As a woman and her son (probably around 5 years old) squeezed onto the already overcrowded dala dala, Shikamoo pulled the young son’s hand up and made enough room for him to sit on the edge of the chair. Shikamoo then took the large plastic bag of recycled water bottles filled with liquids and put it on his lap. It gets better…. he then looked at the mother and grabbed the large gasoline container from her hands and put that on his lap as to ease the burden from both the mother and her son. When it was Shikamoo’s time to get off the dala dala, he made sure this woman and her young son received his now vacant seat before he exited.
Although this interaction between strangers may seem minuscule amongst all that we witness in our daily routines, this gesture speaks loudly to my observations about Tanzanian culture in this short amount of time here on mainland Tanzania. Yes, this country is extremely impoverished financially BUT I will tell you, it is so rich in culture, so rich in openness, understanding, and acceptance.
It is truly humbling to witness and experience the subtle gestures of local Tanzanians as majority are so overjoyed to share a small conversation, even if it is in my broken Swahili.
With each excursion out into the cities, my understanding and ability to speak Swahili increases as I look forward to having a full conversations in Swahili without having to look at my Tanzanian counterparts for assistance.

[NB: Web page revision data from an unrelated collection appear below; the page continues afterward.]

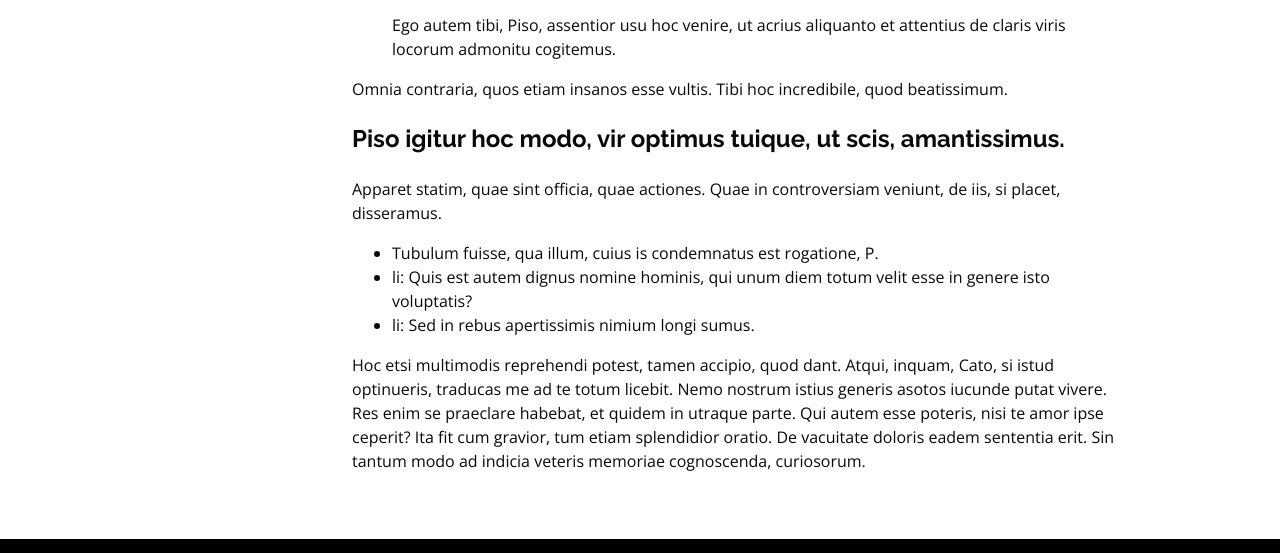
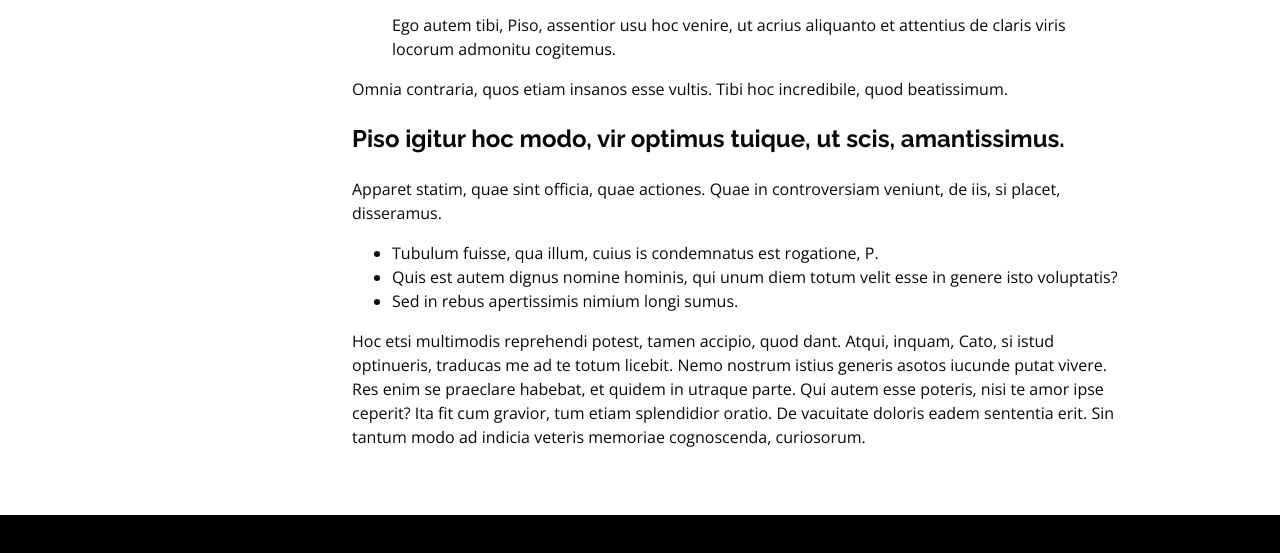
Before and after one commit to fchavonet/holbertonschool-web_front_end, a plain HTML site: page flexbox/100-article.html in a window 1280 px wide. Shown: the part 1518-2071 px from the top of the page. Drawn offline with nearby package versions, Linux system fonts and the light colour scheme.

Commit message:
Fix: remove `li:` from unordered list.

```diff
--- a/flexbox/100-article.html
+++ b/flexbox/100-article.html
@@ -133,11 +133,11 @@
                             </li>
 
                             <li>
-                                li: Quis est autem dignus nomine hominis, qui unum diem totum velit esse in genere isto voluptatis?
+                                Quis est autem dignus nomine hominis, qui unum diem totum velit esse in genere isto voluptatis?
                             </li>
 
                             <li>
-                                li: Sed in rebus apertissimis nimium longi sumus.
+                                Sed in rebus apertissimis nimium longi sumus.
                             </li>
                         </ul>
 
```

This evening is filled with the task of repacking my suitcase as I leave early in the morning on a plane to Mafia Island where I will be teaching at a school in Micheni. While there, I’ll be living with a local Tanzanian volunteer, Seif who grew up in a town outside Tanzania. At dinner tonight, Seif and I talked about creating house rules which will include nightly dinner sessions, Swahili and English “Genki lessons”, photo excursions, yoga sessions, creating a blog for him and anything else that comes up along the way.
I am thrilled to share this experience with a local, someone who is native to Tanzania knowing the in’s and out’s of the environment, language, school system, welcoming culture and so much more!
Below are a couple photos I uploaded to my computer.
There are far too many to share at the moment, but this will give you a sense as to my reality for the past week. I am not too sure as to my Internet connection once I am on Mafia Island, but those details will be worked out within the first couple days of getting settled. I hope each and every one of you reading this is enjoying it as much as I am writing it. Thank you so much for your openness and support! As always, it is humbly appreciated.
Baadaye for now! :)
World Teach Tanzania Semester 2013 volunteer at our training facility –
Jambo from Tanzania:
Living & Teaching abroad in Mafia Island, Tanzania
In June of 2012.... a dream came true.
I was accepted into a WorldTeach program to teach English in Tanzania on Mafia Island. In late December of 2012, I embarked on a 3 month journey to the motherland! Enjoy this blog as it was designed to share my photographs and adventures while living and teaching
on Mafia Island, Tanzania.